WESTBROOK — The owner of Dead Eye Rosie’s said he is still working towards adding sports betting kiosks at the Boston Post Road restaurant, but said the hurdles to obtaining a state license have him questioning whether it’s worth the effort.
Dead Eye Rosie’s owner Walter Bartkiewcz told CT Examiner that he withdrew his application to install 12 sports betting terminals from the Westbrook Zoning Commission because he was told by state officials that he didn’t need zoning approval — though a local zoning official said he hasn’t been told the project is exempt from zoning.
Bartkiewcz said that, for now, he is still seeking a license from Connecticut to operate the machines – but he said the state process is caught up in a dispute over how far his restaurant is from the reservation of the Mohegan Tribe.
His proposal drew a crowd of residents to a Zoning Commission hearing in March to oppose sports betting in Westbrook. That hearing came just a few months after the commission approved a marijuana retail business in the face of vocal opposition from residents.
The commission continued the public hearing to its meeting on April 24, when it was supposed to hear the results of a legal review over whether the betting kiosks fit the definition of an “arcade game” in Westbrook’s zoning regulations.
But Bartkiewcz withdrew the application, telling CT Examiner that state officials said he didn’t need local zoning approval.
Steve Hnatuk, Westbrook’s zoning enforcement officer, told CT Examiner that he’s not aware of sports betting being exempt from local zoning. He said he told Bartkiewcz that he will need to provide evidence that he is exempt from zoning if he decides to move forward with the gambling terminals.

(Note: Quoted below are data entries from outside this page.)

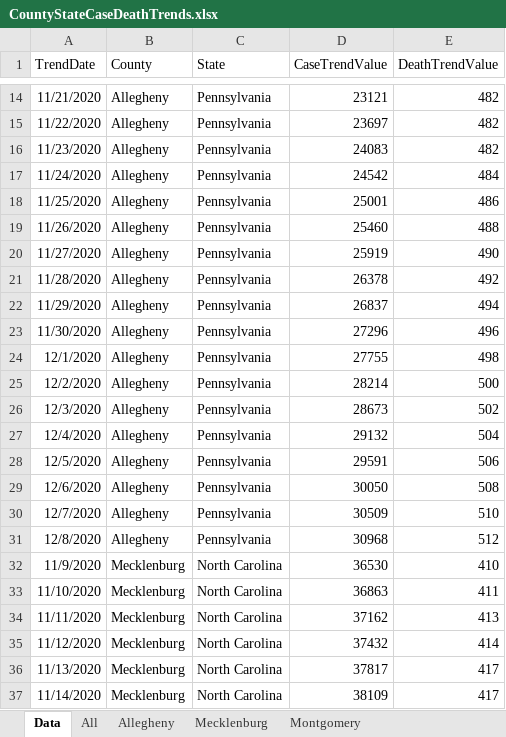
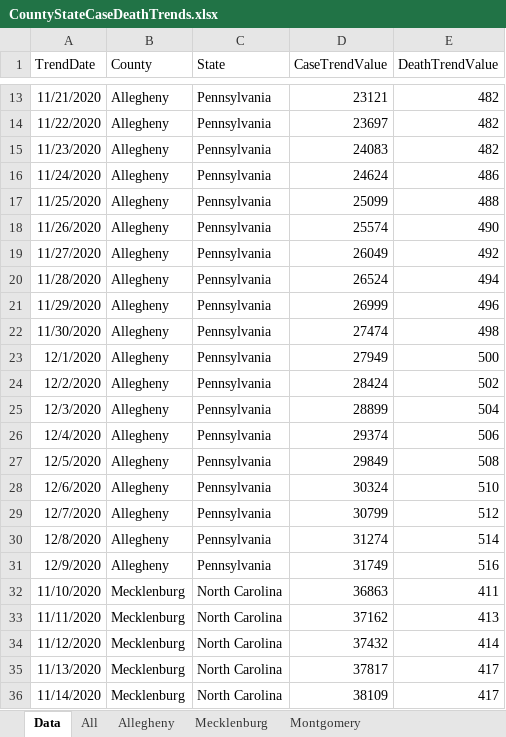
Before and after one commit to mhowe0422/mhowe0422.github.io, an Excel workbook: covid19/data/CountyStateCaseDeathTrends.xlsx, sheet Data, drawn as a sheet; only a part is shown, gaps mark what is left out; values as stored, in another font and other column widths than the file's, no borders; table styles not drawn; removed rows and columns are numbered as before the commit, all else as after; the diff covers the shown part only; the diff names each change by its address in the sheet, - before the commit and + after, or states it on an @@ line.

```diff
--- a/covid19/data/CountyStateCaseDeathTrends.xlsx (sheet Data)
+++ b/covid19/data/CountyStateCaseDeathTrends.xlsx (sheet Data)
-D16 (CaseTrendValue): 24542
+D16 (CaseTrendValue): 24624
-E16 (DeathTrendValue): 484
+E16 (DeathTrendValue): 486
-D17 (CaseTrendValue): 25001
+D17 (CaseTrendValue): 25099
-E17 (DeathTrendValue): 486
+E17 (DeathTrendValue): 488
-D18 (CaseTrendValue): 25460
+D18 (CaseTrendValue): 25574
-E18 (DeathTrendValue): 488
+E18 (DeathTrendValue): 490
-D19 (CaseTrendValue): 25919
+D19 (CaseTrendValue): 26049
-E19 (DeathTrendValue): 490
+E19 (DeathTrendValue): 492
-D20 (CaseTrendValue): 26378
+D20 (CaseTrendValue): 26524
-E20 (DeathTrendValue): 492
+E20 (DeathTrendValue): 494
-D21 (CaseTrendValue): 26837
+D21 (CaseTrendValue): 26999
-E21 (DeathTrendValue): 494
+E21 (DeathTrendValue): 496
-D22 (CaseTrendValue): 27296
+D22 (CaseTrendValue): 27474
-E22 (DeathTrendValue): 496
+E22 (DeathTrendValue): 498
-D23 (CaseTrendValue): 27755
+D23 (CaseTrendValue): 27949
-E23 (DeathTrendValue): 498
+E23 (DeathTrendValue): 500
-D24 (CaseTrendValue): 28214
+D24 (CaseTrendValue): 28424
-E24 (DeathTrendValue): 500
+E24 (DeathTrendValue): 502
-D25 (CaseTrendValue): 28673
+D25 (CaseTrendValue): 28899
-E25 (DeathTrendValue): 502
+E25 (DeathTrendValue): 504
-D26 (CaseTrendValue): 29132
+D26 (CaseTrendValue): 29374
-E26 (DeathTrendValue): 504
+E26 (DeathTrendValue): 506
-D27 (CaseTrendValue): 29591
+D27 (CaseTrendValue): 29849
-E27 (DeathTrendValue): 506
+E27 (DeathTrendValue): 508
-D28 (CaseTrendValue): 30050
+D28 (CaseTrendValue): 30324
-E28 (DeathTrendValue): 508
+E28 (DeathTrendValue): 510
-D29 (CaseTrendValue): 30509
+D29 (CaseTrendValue): 30799
-E29 (DeathTrendValue): 510
+E29 (DeathTrendValue): 512
-D30 (CaseTrendValue): 30968
+D30 (CaseTrendValue): 31274
-E30 (DeathTrendValue): 512
+E30 (DeathTrendValue): 514
-row 32: 11/9/2020 | Mecklenburg | North Carolina | 36530 | 410
+row 31: 12/9/2020 | Allegheny | Pennsylvania | 31749 | 516
```
Also changed, not shown: 2 added rows, 2 removed rows and 44 edited cells elsewhere in this sheet, charts or pictures, covid19/data/CaseRatio.xlsx, covid19/data/USCaseCount.xlsx, 4 other files.
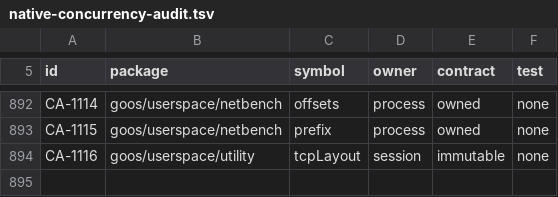
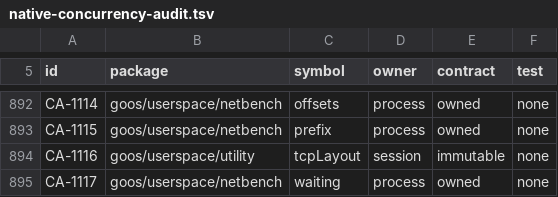
Before and after one commit to bar0metr/goos, a TSV file: docs/development/native-concurrency-audit.tsv, drawn as a sheet; only a part is shown, gaps mark what is left out; the diff names each change by its address in the sheet, - before the commit and + after, or states it on an @@ line.

```diff
--- a/docs/development/native-concurrency-audit.tsv
+++ b/docs/development/native-concurrency-audit.tsv
+row 895: CA-1117 | goos/userspace/netbench | waiting | process | owned | none
```
Also changed, not shown: 7 other files.
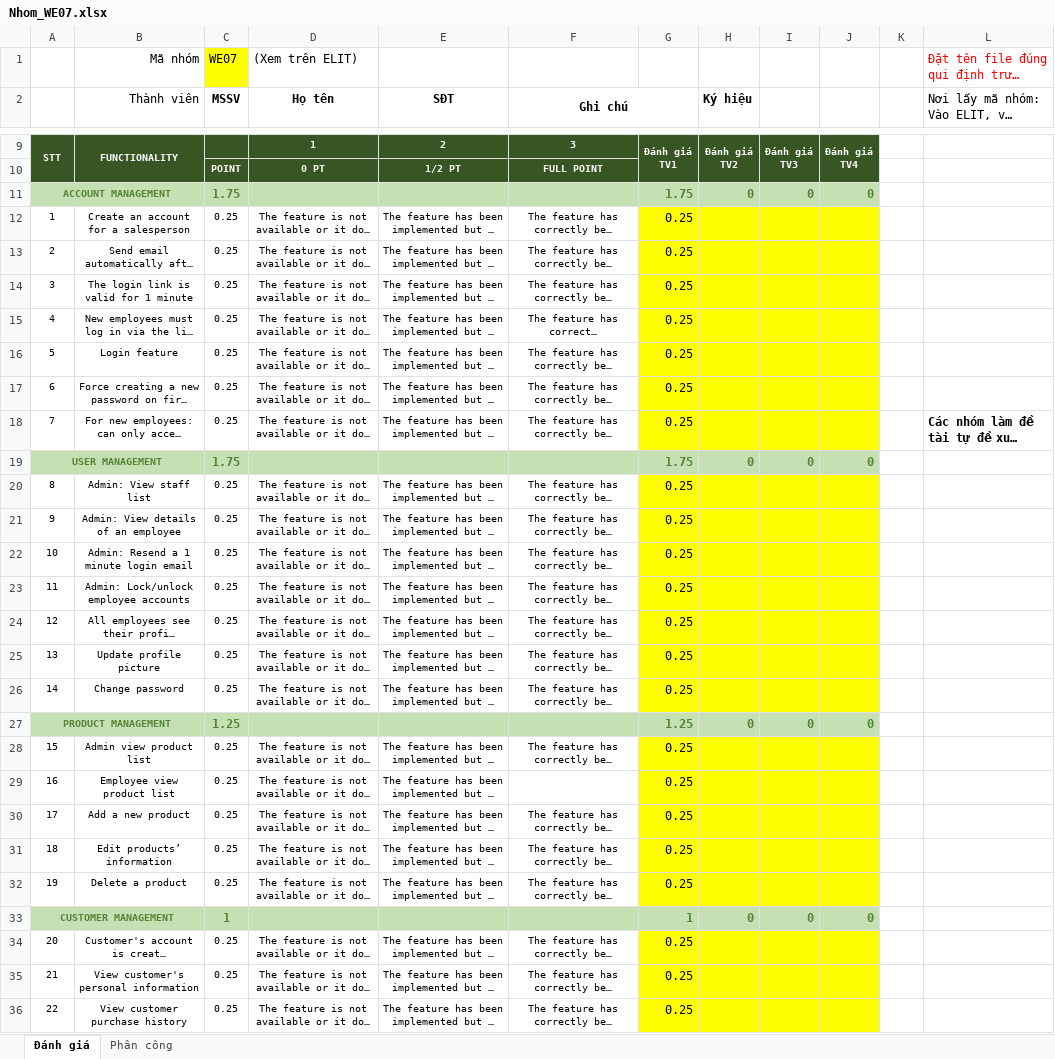
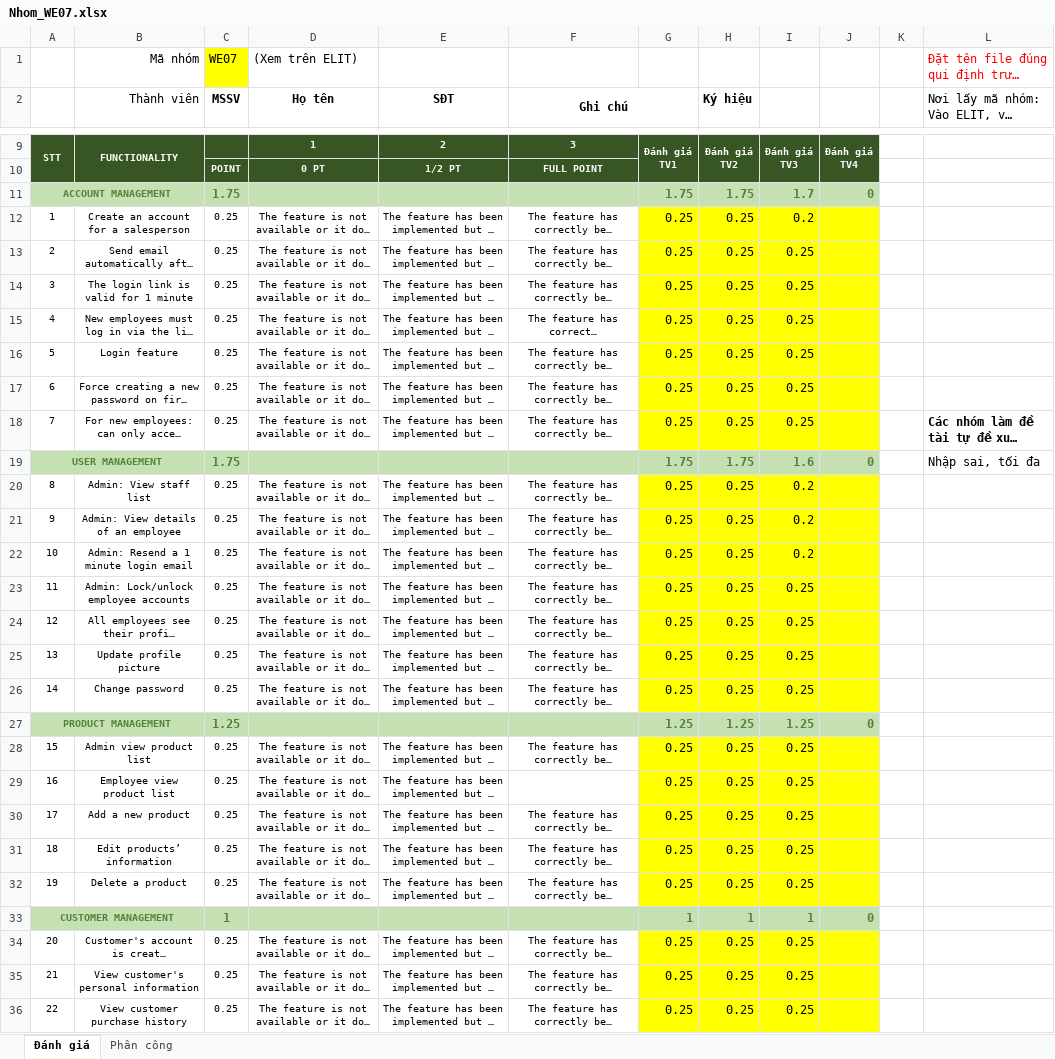
Before and after one commit to dhoang15/web_pos_fashion, an Excel workbook: Nhom_WE07.xlsx, sheet Đánh giá, drawn as a sheet; only a part is shown, gaps mark what is left out; long unchanged cells end in …; values as stored, in another font and other column widths than the file's, no borders; charts and pictures not drawn; the diff covers the shown part only; the diff names each change by its address in the sheet, - before the commit and + after, or states it on an @@ line.

```diff
--- a/Nhom_WE07.xlsx (sheet Đánh giá)
+++ b/Nhom_WE07.xlsx (sheet Đánh giá)
-H11 (Ký hiệu): 0
+H11 (Ký hiệu): 1.75
-I11: 0
+I11: 1.7
-H12:H18 (Ký hiệu): (empty)
+H12:H18 (Ký hiệu): 0.25
-I12: (empty)
+I12: 0.2
-I13:I18: (empty)
+I13:I18: 0.25
-H19 (Ký hiệu): 0
+H19 (Ký hiệu): 1.75
-I19: 0
+I19: 1.6
-L19: (empty)
+L19: Nhập sai, tối đa
-H20:H26 (Ký hiệu): (empty)
+H20:H26 (Ký hiệu): 0.25
-I20:I22: (empty)
+I20:I22: 0.2
-I23:I26: (empty)
+I23:I26: 0.25
-H27 (Ký hiệu): 0
+H27 (Ký hiệu): 1.25
-I27: 0
+I27: 1.25
-H28:H32 (Ký hiệu): (empty)
+H28:H32 (Ký hiệu): 0.25
-I28:I32: (empty)
+I28:I32: 0.25
-H33 (Ký hiệu): 0
+H33 (Ký hiệu): 1
-I33: 0
+I33: 1
-H34:H36 (Ký hiệu): (empty)
+H34:H36 (Ký hiệu): 0.25
-I34:I36: (empty)
+I34:I36: 0.25
```
Also changed, not shown: 40 edited cells and cell formats elsewhere in this sheet, charts or pictures, 2 other files.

Bartkiewcz said he’s not sure if he is going to keep pursuing the sports betting because his application for a state license is being held up by a dispute over how far Dead Eye Rosie’s is from the Mohegan reservation. State law doesn’t allow any sports betting retail licenses for businesses located within 25 miles of another sports betting location, or the reservation of either the Mohegan Tribe or Mashantucket Pequot Tribe.
“I am working through that right now,” Bartkiewcz said. “It could take a month, or it could take two years, I’m being told.”
He said when he initially applied for the state permit, he listed the distance from the Mohegan reservation in the road miles it would take to travel from one to the other, but the law requires the restaurant to be 25 miles away in a straight line. He said he believes the restaurant is still 25.12 miles away, but he is waiting on an answer from the state.
“It’s just been one thing after another because at the state, you never talk to the same person twice,” Bartkiewcz said.
But he said that he’s starting to question whether the machines are worth the effort, since his customers could place the same bets on their phone that they would be able to place on the machines.
“You can sit at the bar with your friends, take out your telephone and place a bet without using the machines inside the premises,” Bartkiewcz said. “So why would you want to get up if you could sit at the bar, use a telephone, it doesn’t cost you anything, and just do it? Why would you walk over to the machine, where I get a percentage of everything that goes through the machine? So I might have jumped the gun on this.”
Bartkiewcz said he isn’t sure at this point whether he is going to go through with his plan, or whether he’ll just forget it and advertise that people can bet at the bar on their phones to draw in more business. But he said he’ll decide soon.